We’ll also hear some historic broadcasts—Miller signing off on his last Chesterfield show before joining the military, the last stateside program by the AAF before leaving for Europe, and a moving Christmas Day 1944 broadcast from Paris, just hours after Miller had been reported missing.
More About Glenn Miller And The Army Air Force Orchestra
- Listen to a 90-minute version of this Afterglow program that includes more music, background, and commentary: Sustain the Wings: Major Glenn Miller Goes To War With The Army Air Force Band
- Geoffrey Butcher’s Next To A Letter From Home: Major Glenn Miller’s Wartime Band provides an excellent history of the orchestra, especially its time in England and on the European continent after Miller’s disappearance.
- Lewis Erenberg’s Swingin’ the Dream: Big Band Jazz And The Rebirth Of American Culture includes an excellent chapter about the significance of Miller’s wartime service and orchestra.
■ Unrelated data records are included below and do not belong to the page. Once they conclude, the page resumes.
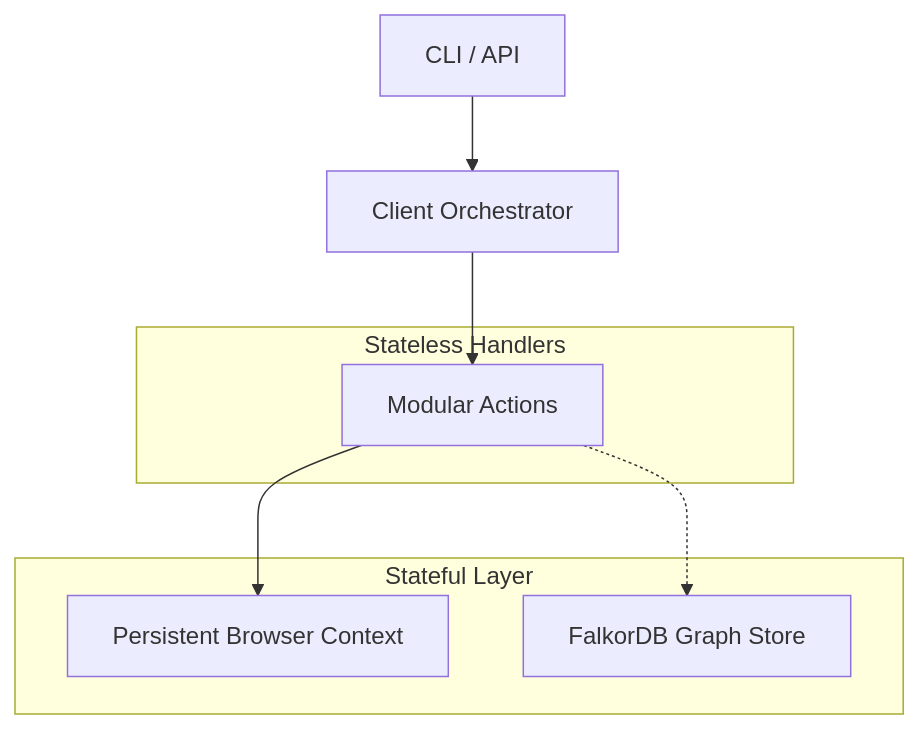
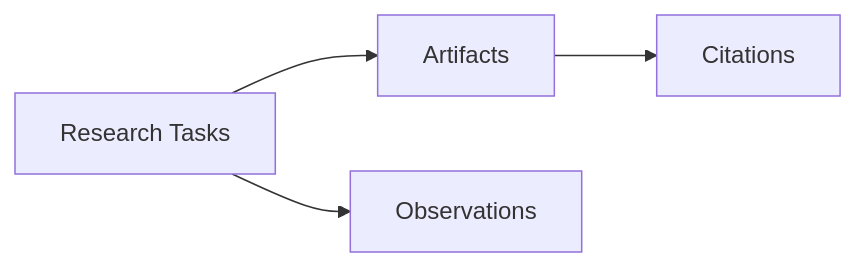
One commit to simik394/osobni_wf changed the second of 3 diagrams in agents/rsrch/docs/dashboard.qmd. Above: the diagram before and after it, drawn with Mermaid. The commit also changed other lines of this file and 5 other files, not shown here.

Commit message:
feat(dashboard): finalize Mission Control v4.0 with high-contrast diagrams and responsive valueboxes

````diff
--- a/agents/rsrch/docs/dashboard.qmd
+++ b/agents/rsrch/docs/dashboard.qmd
@@ -72,17 +138,6 @@
 ```{mermaid}
-graph TD
-    CLI[CLI / API] --> Client[Client Orchestrator]
-    Client --> Actions[Modular Actions]
-    Actions --> Browser[Persistent Browser Context]
-    
-    subgraph "Stateless Handlers"
-        Actions
-    end
-    
-    subgraph "Stateful Layer"
-        Browser
-        Graph[FalkorDB Graph Store]
-    end
-    
-    Actions -.-> Graph
+graph LR
+    RT[Research Tasks] --> A[Artifacts]
+    A[Artifacts] --> C[Citations]
+    RT[Research Tasks] --> O[Observations]
 ```
````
Watch video footage from July 1944 of the AAF at a military parade in England: